Creating A Survivorship Community For Young Adults
Adolescents and young adults with cancer (AYAs) travel a different road than do younger children and mature adults. These AYAs are at an age where they feel invincible— they are young, healthy and on the verge of independence. Yet a diagnosis of cancer abruptly puts their plans and dreams on hold. They are caught in-between two worlds – pediatric cancer treatment, with its focus on children, and adult cancer programs where they can feel lost and isolated.
“Research has shown that overall long-term survival rates are exponentially better for AYAs treated at a pediatric facility that has cancer clinical trials and program activities geared to their unique needs,” notes Sharon Bergeron, RN, BSN, CPON, Research Educator, Hyundai Cancer Institute at CHOC Children’s.
“In response to this research, we have created a community at CHOC Children’s through our AYA program to support these young patients,” Sharon says. “It makes no sense to get them through a cancer diagnosis if they have nothing to look forward to, no future. We want to give them that future.”
Sharon notes that the CHOC Children’s AYA program is carefully designed to give patients life skills while providing emotional support both during treatment and as survivors.
With this established AYA community, CHOC has given AYA patients the ability to have a strong voice in creating a program that focuses on their unique situation.
“We are investing in their survivorship,” she says. “We work closely with CHOC Children’s long-term follow-up medical clinic ACTS: After the Cancer Treatment Survivorship Program to help these young people prepare for the future.”
This past spring, the AYA program held its first job fair, attracting companies from throughout the Orange County area, as well as organizations that help students with learning differences succeed in college.
Leadership is a key focus of the CHOC Children’s AYA program. The program has a patient leadership group composed of patients and siblings that meet every other month with a multidisciplinary team of child life specialists and healthcare professionals who plan activities and give their input on how to address a variety of situations that are unique to these patients.
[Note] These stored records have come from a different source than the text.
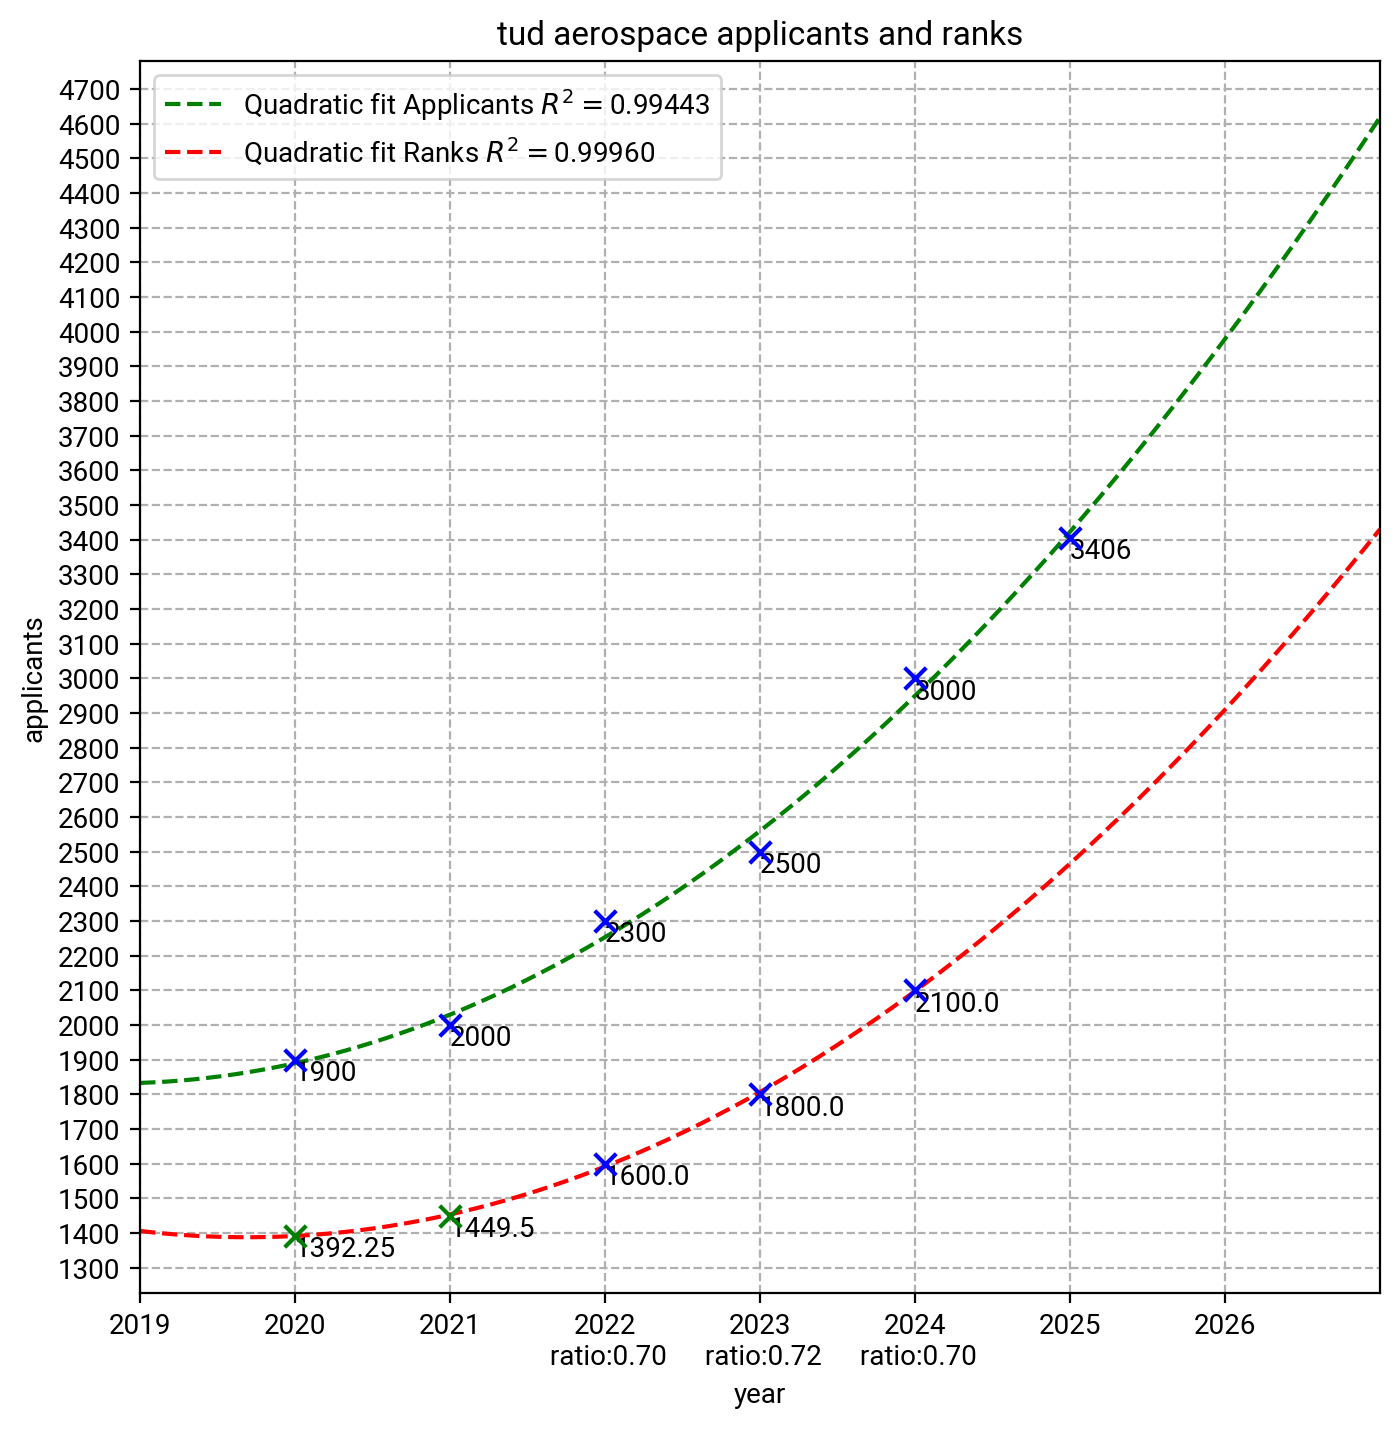
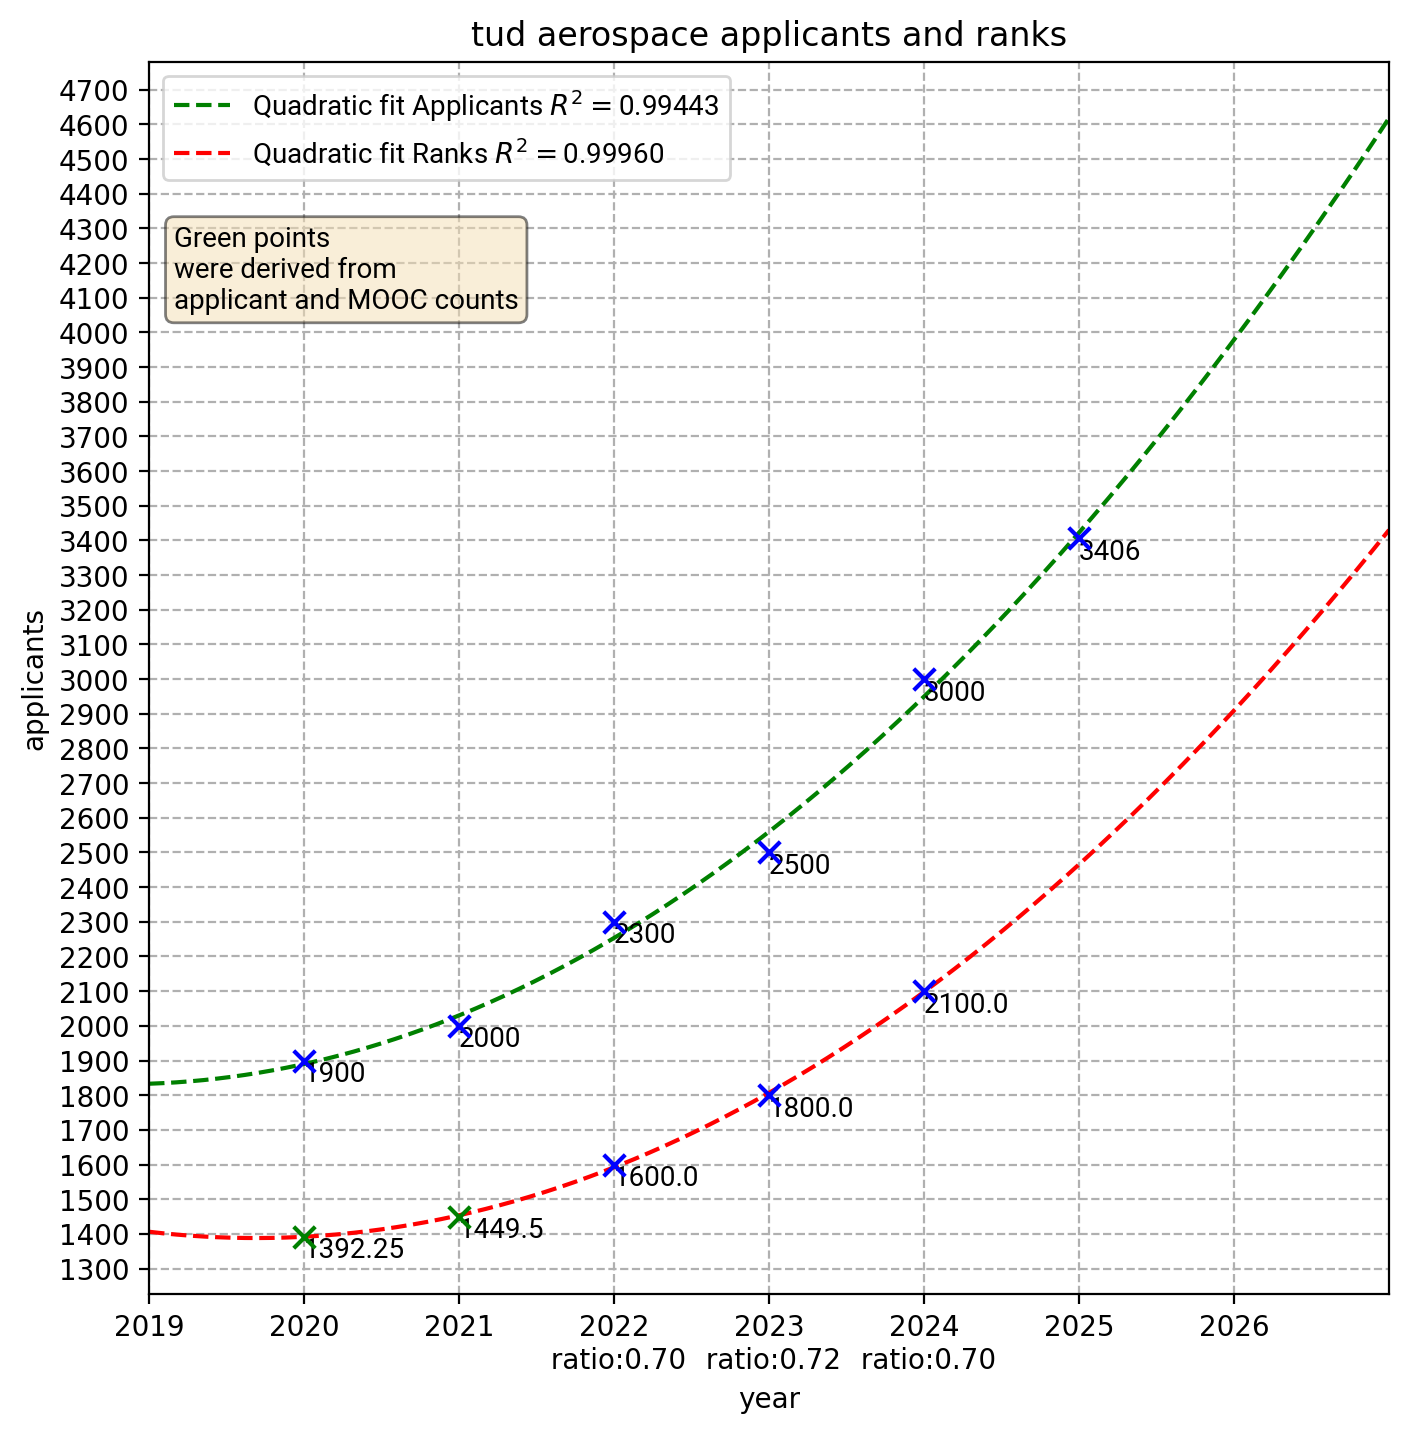
whoops forgot the disclaimer for derived rank counts

diff --git a/applicantcount/poly.py b/applicantcount/poly.py
@@ -124,6 +124,12 @@ plt.scatter(
     color="green",
     s=60.0,
     zorder=10)
+plt.text(0.02,0.84,
+    "Green points were derived from \napplicant and MOOC counts",
+    bbox=dict(boxstyle='round', facecolor='wheat', alpha=0.5),
+    transform=ax.transAxes
+    )
+
 
 plt.scatter(
     _filtered["year"],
Patient leaders have also held two AYA spring retreats that have focused on both leadership/mentorship skills and wellness and survivorship to enhance the learning experience for the AYA patient and promote a mindset towards the future. This program has extended to a pilot yoga program, along with established activities in creative writing, art and music therapy.
The AYA program has recently gained nationwide attention. A poster that highlighted the mentor retreat earned 1st place honors in December 2017 at the 2nd Global AYA Cancer Congress in Atlanta, Georgia. And five CHOC AYA cancer patients were featured in the 2018 SCAPHON Nursing Conference Keynote Address moderated by Kara Noskoff that also highlighted our AYA program and understanding the AYA patient experience.
“None of this would be possible without the help of an incredibly generous community of concerned individuals who see the potential in these amazing patients,” Sharon says. “This includes the generous donation of the Hunsakers, for whom are program is now named: Richard C. and Virginia A. Hunsaker Adolescent and Young Adult Oncology Child Life Program.” (Please see accompanying story.)
Sharon says, “These kids are fighters. And our goal is to empower them to succeed, lead and thrive.”
A national model, CHOC’s program offers a host of activities designed to encourage bonding
and increase self-esteem among a unique patient population.